My theatrical highlight of the year was, without a doubt, seeing Bring It On: The Musical. Before there was Hamilton, there was Bring It On: The Musical – Lin-Manuel Miranda’s lowbrow show about cheerleaders.

It was everything you’d expect it to be: schmaltzy, silly, and thoroughly entertaining. I’ve been hooked on the soundtrack since.

(Listen up, this is how it’s gonna go: the finale is a number about how the real victory is friendship. That’s just about the measure of the thing.)

Poster for Bring It On: The Musical


I watched Le Tour de France and was very pleased to see Geraint Thomas win. I’ve got a lot of respect for someone who has spent a decade riding to serve his teammates but who, given the chance to win, made the most of it.

I didn’t watch (or play) any other sport this year.


I’ve had a slow year with fiction. I have appreciated the range and depth of the books published by Peirene Press, to which this year I finally took out a subscription.


The non-fiction book I most enjoyed this year was How to Write Short by Roy Peter Clark. Through a generous use of examples, Clark shows what makes good, concise writing. My takeaway is that “Brevity comes from selection and not compression” [Donald Murray].

In Christian literature, I’ve been helped enormously by Michael Card’s Biblical Imagination series of devotional commentaries on the Gospels.

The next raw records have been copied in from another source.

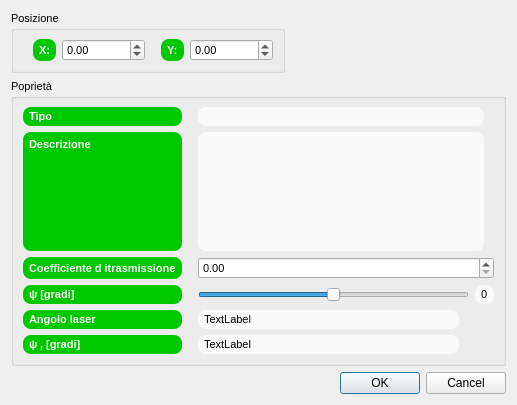
Qt form reflectorpropertiesdialog.ui (crocodile119/Laser-Studio) before a commit.
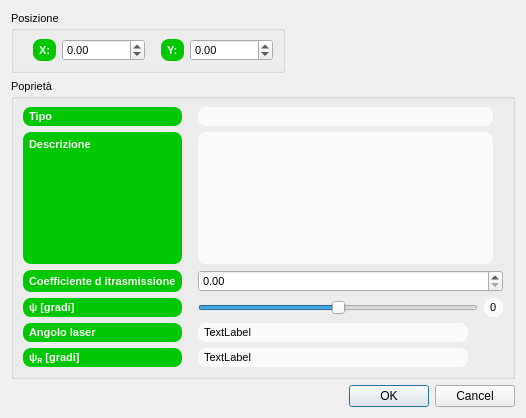
The same form after that commit.

Commit message: a subcript capitalized

Patch:
```diff
--- a/reflectorpropertiesdialog.ui
+++ b/reflectorpropertiesdialog.ui
@@ -6,8 +6,8 @@
    <rect>
     <x>0</x>
     <y>0</y>
-    <width>517</width>
-    <height>405</height>
+    <width>526</width>
+    <height>418</height>
    </rect>
   </property>
   <property name="font">
@@ -78,7 +78,7 @@
 QLabel {margin-right: 10px}</string>
         </property>
         <property name="text">
-         <string>&amp;psi; &lt;sub&gt;r&lt;/sub&gt; [gradi]</string>
+         <string>&amp;psi;&lt;sub&gt;R&lt;/sub&gt; [gradi]</string>
         </property>
        </widget>
       </item>
```
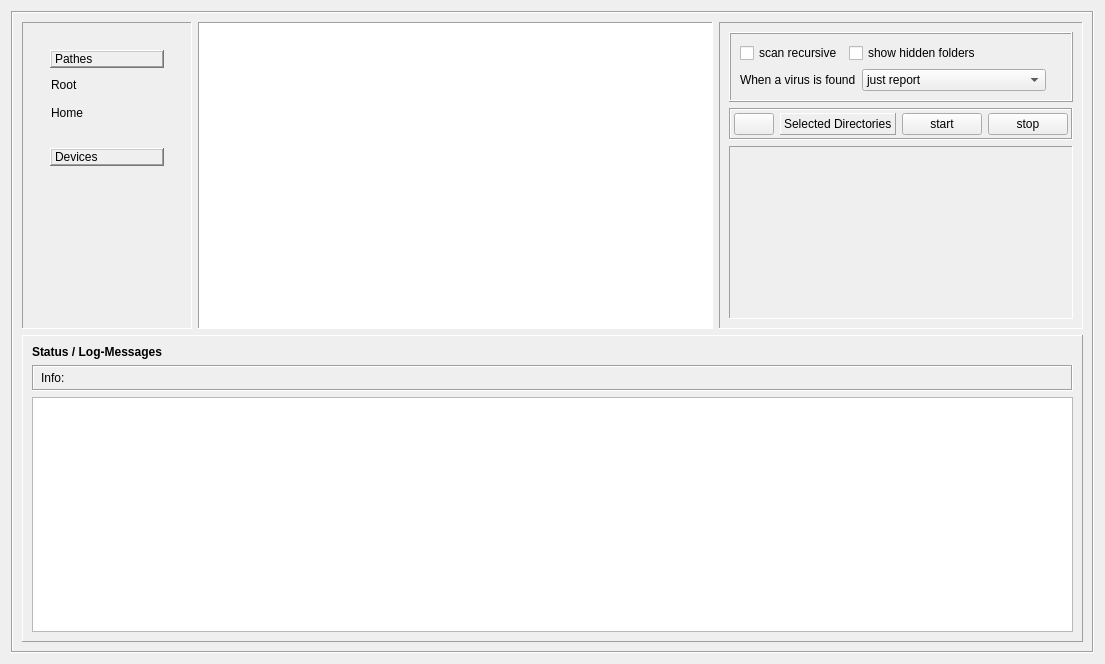
lucasvinbr/clamav-gui, file ui/scantab.ui: the form before one commit.
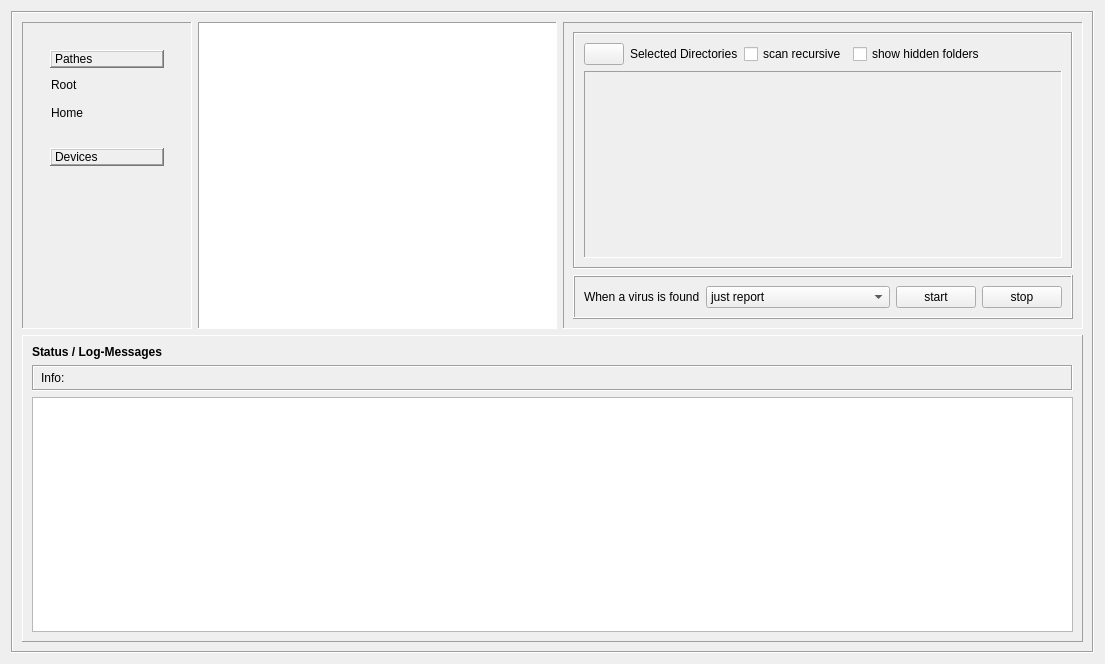
The form after the commit. Icons and pictures are not drawn.

Patch:
```diff
--- a/ui/scantab.ui
+++ b/ui/scantab.ui
@@ -236,14 +236,49 @@
           </property>
           <layout class="QVBoxLayout" name="verticalLayout_5">
            <item>
-            <widget class="QFrame" name="frame_2">
+            <widget class="QFrame" name="frame_1">
              <property name="frameShape">
               <enum>QFrame::Shape::Box</enum>
              </property>
              <property name="frameShadow">
-              <enum>QFrame::Shadow::Raised</enum>
+              <enum>QFrame::Shadow::Sunken</enum>
              </property>
-             <layout class="QVBoxLayout" name="verticalLayout_6">
+             <layout class="QVBoxLayout" name="verticalLayout_8">
+              <item>
+               <layout class="QHBoxLayout" name="horizontalLayout_3">
+                <item>
+                 <widget class="QPushButton" name="uncheckAllPushButton">
+                  <property name="toolTip">
+                   <string>dicard selection</string>
+                  </property>
+                  <property name="text">
+                   <string/>
+                  </property>
+                  <property name="icon">
+                   <iconset resource="../resources.qrc">
+                    <normaloff>:/icons/icons/trash-can.png</normaloff>:/icons/icons/trash-can.png</iconset>
+                  </property>
+                  <property name="iconSize">
+                   <size>
+                    <width>28</width>
+                    <height>28</height>
+                   </size>
+                  </property>
+                 </widget>
+                </item>
+                <item>
+                 <widget class="QLabel" name="label">
+                  <property name="frameShape">
+                   <enum>QFrame::Shape::NoFrame</enum>
+                  </property>
+                  <property name="frameShadow">
+                   <enum>QFrame::Shadow::Plain</enum>
+                  </property>
+                  <property name="text">
+                   <string>Selected Directories</string>
+                  </property>
+                 </widget>
+                </item>
               <item>
                <layout class="QHBoxLayout" name="horizontalLayout_2">
                 <item>
@@ -275,6 +310,52 @@
                 </item>
                </layout>
               </item>
+               </layout>
+              </item>
+              <item>
+               <widget class="QScrollArea" name="scrollArea_2">
+                <property name="frameShape">
+                 <enum>QFrame::Shape::Panel</enum>
+                </property>
+                <property name="widgetResizable">
+                 <bool>true</bool>
+                </property>
+                <widget class="QWidget" name="scrollAreaWidgetContents_2">
+                 <property name="geometry">
+                  <rect>
+                   <x>0</x>
+                   <y>0</y>
+                   <width>481</width>
+                   <height>161</height>
+                  </rect>
+                 </property>
+                 <layout class="QVBoxLayout" name="verticalLayout_4">
+                  <item>
+                   <widget class="QLabel" name="selectedDirectoriesLabel">
+                    <property name="text">
+                     <string/>
+                    </property>
+                    <property name="alignment">
+                     <set>Qt::AlignmentFlag::AlignLeading|Qt::AlignmentFlag::AlignLeft|Qt::AlignmentFlag::AlignTop</set>
+                    </property>
+                   </widget>
+                  </item>
+                 </layout>
+                </widget>
+               </widget>
+              </item>
+             </layout>
+            </widget>
+           </item>
+           <item>
+            <widget class="QFrame" name="frame_2">
+             <property name="frameShape">
+              <enum>QFrame::Shape::Box</enum>
+             </property>
+             <property name="frameShadow">
+              <enum>QFrame::Shadow::Raised</enum>
+             </property>
+             <layout class="QVBoxLayout" name="verticalLayout_6">
               <item>
                <layout class="QHBoxLayout" name="horizontalLayout_4">
                 <item>
@@ -325,78 +406,6 @@
                  </widget>
                 </item>
                 <item>
-                 <spacer name="horizontalSpacer_2">
-                  <property name="orientation">
-                   <enum>Qt::Orientation::Horizontal</enum>
-                  </property>
-                  <property name="sizeHint" stdset="0">
-                   <size>
-                    <width>40</width>
-                    <height>20</height>
-                   </size>
-                  </property>
-                 </spacer>
-                </item>
-               </layout>
-              </item>
-             </layout>
-            </widget>
-           </item>
-           <item>
-            <widget class="QFrame" name="frame_1">
-             <property name="frameShape">
-              <enum>QFrame::Shape::Box</enum>
-             </property>
-             <property name="frameShadow">
-              <enum>QFrame::Shadow::Sunken</enum>
-             </property>
-             <layout class="QHBoxLayout" name="horizontalLayout_3">
-              <property name="leftMargin">
-               <number>3</number>
-              </property>
-              <property name="topMargin">
-               <number>3</number>
-              </property>
-              <property name="rightMargin">
-               <number>3</number>
-              </property>
-              <property name="bottomMargin">
-               <number>3</number>
-              </property>
-              <item>
-               <widget class="QPushButton" name="uncheckAllPushButton">
-                <property name="toolTip">
-                 <string>dicard selection</string>
-                </property>
-                <property name="text">
-                 <string/>
-                </property>
-                <property name="icon">
-                 <iconset resource="../resources.qrc">
-                  <normaloff>:/icons/icons/trash-can.png</normaloff>:/icons/icons/trash-can.png</iconset>
-                </property>
-                <property name="iconSize">
-                 <size>
-                  <width>28</width>
-                  <height>28</height>
-                 </size>
-                </property>
-               </widget>
-              </item>
-              <item>
-               <widget class="QLabel" name="label">
-                <property name="frameShape">
-                 <enum>QFrame::Shape::Panel</enum>
-                </property>
-                <property name="frameShadow">
-                 <enum>QFrame::Shadow::Raised</enum>
-                </property>
-                <property name="text">
-                 <string>Selected Directories</string>
-                </property>
-               </widget>
-              </item>
-              <item>
                <widget class="QPushButton" name="startScanButton">
                 <property name="text">
                  <string>start</string>
@@ -434,7 +443,7 @@
                </widget>
               </item>
               <item>
-               <spacer name="horizontalSpacer">
+                 <spacer name="horizontalSpacer_2">
                 <property name="orientation">
                  <enum>Qt::Orientation::Horizontal</enum>
                 </property>
@@ -447,38 +456,8 @@
                </spacer>
               </item>
              </layout>
-            </widget>
-           </item>
-           <item>
-            <widget class="QScrollArea" name="scrollArea_2">
-             <property name="frameShape">
-              <enum>QFrame::Shape::Panel</enum>
-             </property>
-             <property name="widgetResizable">
-              <bool>true</bool>
-             </property>
-             <widget class="QWidget" name="scrollAreaWidgetContents_2">
-              <property name="geometry">
-               <rect>
-                <x>0</x>
-                <y>0</y>
-                <width>353</width>
-                <height>152</height>
-               </rect>
-              </property>
-              <layout class="QVBoxLayout" name="verticalLayout_4">
-               <item>
-                <widget class="QLabel" name="selectedDirectoriesLabel">
-                 <property name="text">
-                  <string/>
-                 </property>
-                 <property name="alignment">
-                  <set>Qt::AlignmentFlag::AlignLeading|Qt::AlignmentFlag::AlignLeft|Qt::AlignmentFlag::AlignTop</set>
-                 </property>
-                </widget>
-               </item>
-              </layout>
-             </widget>
+              </item>
+             </layout>
             </widget>
            </item>
           </layout>
```
Lines whose indentation alone changed are shown as unchanged.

I’ve begun digging into GK Beale’s New Testament Biblical Theology, which is fantastic. Almost permanently open on by desk, though, is Beale and DA Carson’s Commentary on the New Testament Use of the Old Testament – I don’t know how I lived without it.

See also: 2013 in review2014 in review2015 in review2016 in review and 2017 in review.

London, W1
Posted on 24/12/2018  •  906 words

Listening to: Glory (Let There Be Peace) by Matt Maher